• About this exercise
Exclude the pictures, then copy all remaining records exactly.

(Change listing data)
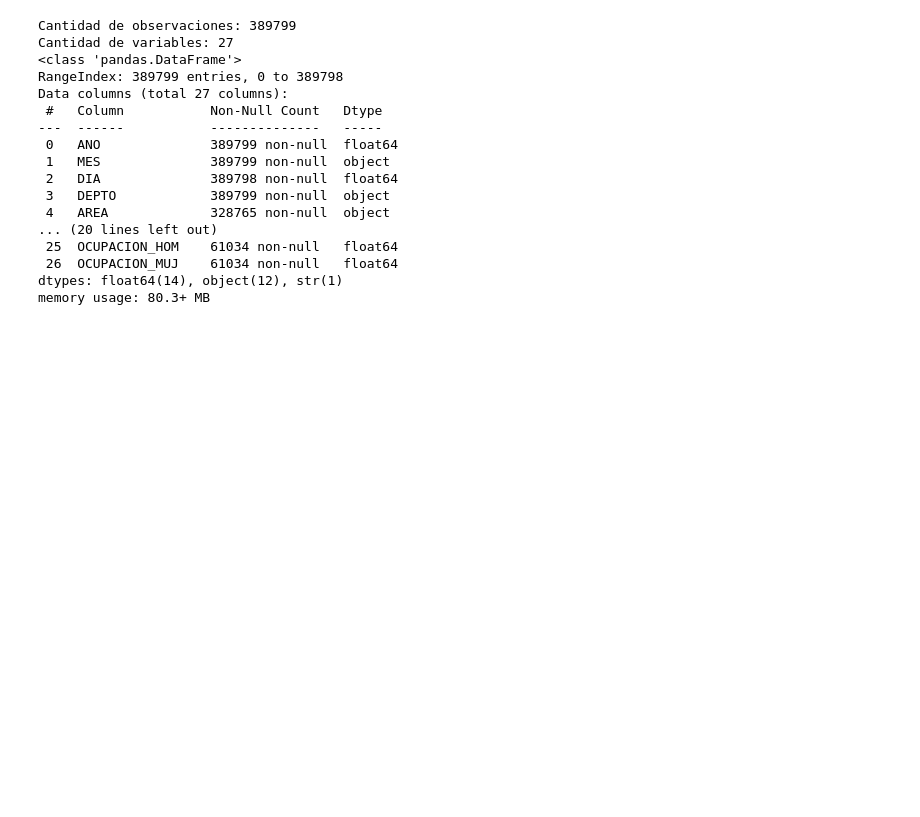
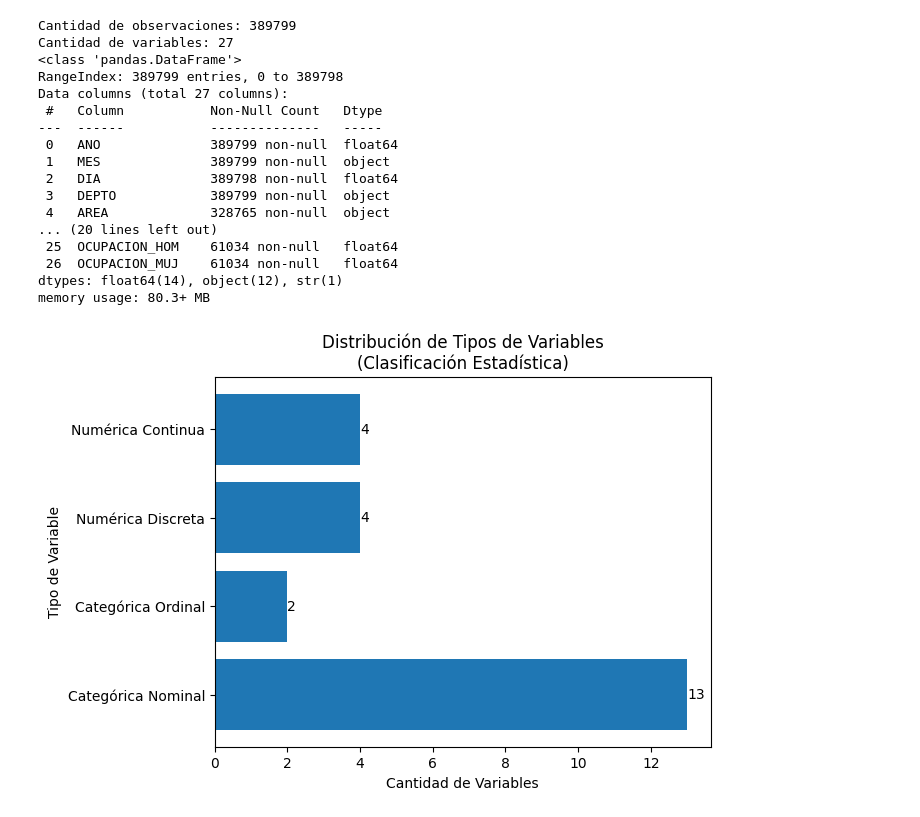
Before and after one commit to ecarcamo/pry1-data-mining, a Jupyter notebook: data/main.ipynb, the cells around one changed output. Drawn from its saved outputs; the diff is of its cells as text; code cells hidden in the pictures; blank space fills up the shorter version.

Commit message:
[feat] clasificar variables

```diff
--- a/data/main.ipynb
+++ b/data/main.ipynb
@@ -79,3 +80,47 @@ Data columns (total 27 columns):
  26  OCUPACION_MUJ    61034 non-null   float64
 dtypes: float64(14), object(12), str(1)
 memory usage: 80.3+ MB
+# %%
+
+# Cargar dataset
+df = pd.read_csv('./files/Dataset_Unificado_Proyecto.csv', sep=';')
+
+# Clasificación estadística de las variables
+clasificacion = {
+    "Categórica Nominal": [
+        "MES","DEPTO","AREA","VIC_SEXO","VIC_EST_CIV","VIC_ESCOLARIDAD",
+        "VIC_REL_AGR","AGR_SEXO","AGR_GRUPET","TIPAGRE","LEY_APLICABLE",
+        "RECUR_DENUN","TIPO_EVENTO"
+    ],
+    "Categórica Ordinal": [
+        "ESCOLARIDAD_HOM","ESCOLARIDAD_MUJ"
+    ],
+    "Numérica Discreta": [
+        "ANO","DIA","TOTAL_HIJOS","MUNICIPIO"
+    ],
+    "Numérica Continua": [
+        "VIC_EDAD","AGR_EDAD","EDAD_HOM","EDAD_MUJ"
+    ]
+}
+
+# Contar variables por tipo
+tipos = []
+cantidades = []
+
+for tipo, columnas in clasificacion.items():
+    tipos.append(tipo)
+    cantidades.append(len(columnas))
+
+# Gráfico
+plt.figure()
+plt.barh(tipos, cantidades)
+plt.xlabel("Cantidad de Variables")
+plt.ylabel("Tipo de Variable")
+plt.title("Distribución de Tipos de Variables\n(Clasificación Estadística)")
+
+for i, v in enumerate(cantidades):
+    plt.text(v, i, str(v), va='center')
+
+plt.show()
+# %% [output]
+[figure, added]
```
Also changed, not shown: parts of 1 cell of this notebook, 1 other file.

• Response below
Before and after one commit to ecarcamo/pry1-data-mining, a Jupyter notebook: data/main.ipynb, the cells around one changed output. Drawn from its saved outputs; the diff is of its cells as text; code cells hidden in the pictures; blank space fills up the shorter version.

Commit message:
[feat] clasificar variables

```diff
--- a/data/main.ipynb
+++ b/data/main.ipynb
@@ -79,3 +80,47 @@ Data columns (total 27 columns):
  26  OCUPACION_MUJ    61034 non-null   float64
 dtypes: float64(14), object(12), str(1)
 memory usage: 80.3+ MB
+# %%
+
+# Cargar dataset
+df = pd.read_csv('./files/Dataset_Unificado_Proyecto.csv', sep=';')
+
+# Clasificación estadística de las variables
+clasificacion = {
+    "Categórica Nominal": [
+        "MES","DEPTO","AREA","VIC_SEXO","VIC_EST_CIV","VIC_ESCOLARIDAD",
+        "VIC_REL_AGR","AGR_SEXO","AGR_GRUPET","TIPAGRE","LEY_APLICABLE",
+        "RECUR_DENUN","TIPO_EVENTO"
+    ],
+    "Categórica Ordinal": [
+        "ESCOLARIDAD_HOM","ESCOLARIDAD_MUJ"
+    ],
+    "Numérica Discreta": [
+        "ANO","DIA","TOTAL_HIJOS","MUNICIPIO"
+    ],
+    "Numérica Continua": [
+        "VIC_EDAD","AGR_EDAD","EDAD_HOM","EDAD_MUJ"
+    ]
+}
+
+# Contar variables por tipo
+tipos = []
+cantidades = []
+
+for tipo, columnas in clasificacion.items():
+    tipos.append(tipo)
+    cantidades.append(len(columnas))
+
+# Gráfico
+plt.figure()
+plt.barh(tipos, cantidades)
+plt.xlabel("Cantidad de Variables")
+plt.ylabel("Tipo de Variable")
+plt.title("Distribución de Tipos de Variables\n(Clasificación Estadística)")
+
+for i, v in enumerate(cantidades):
+    plt.text(v, i, str(v), va='center')
+
+plt.show()
+# %% [output]
+[figure, added]
```
Also changed, not shown: parts of 1 cell of this notebook, 1 other file.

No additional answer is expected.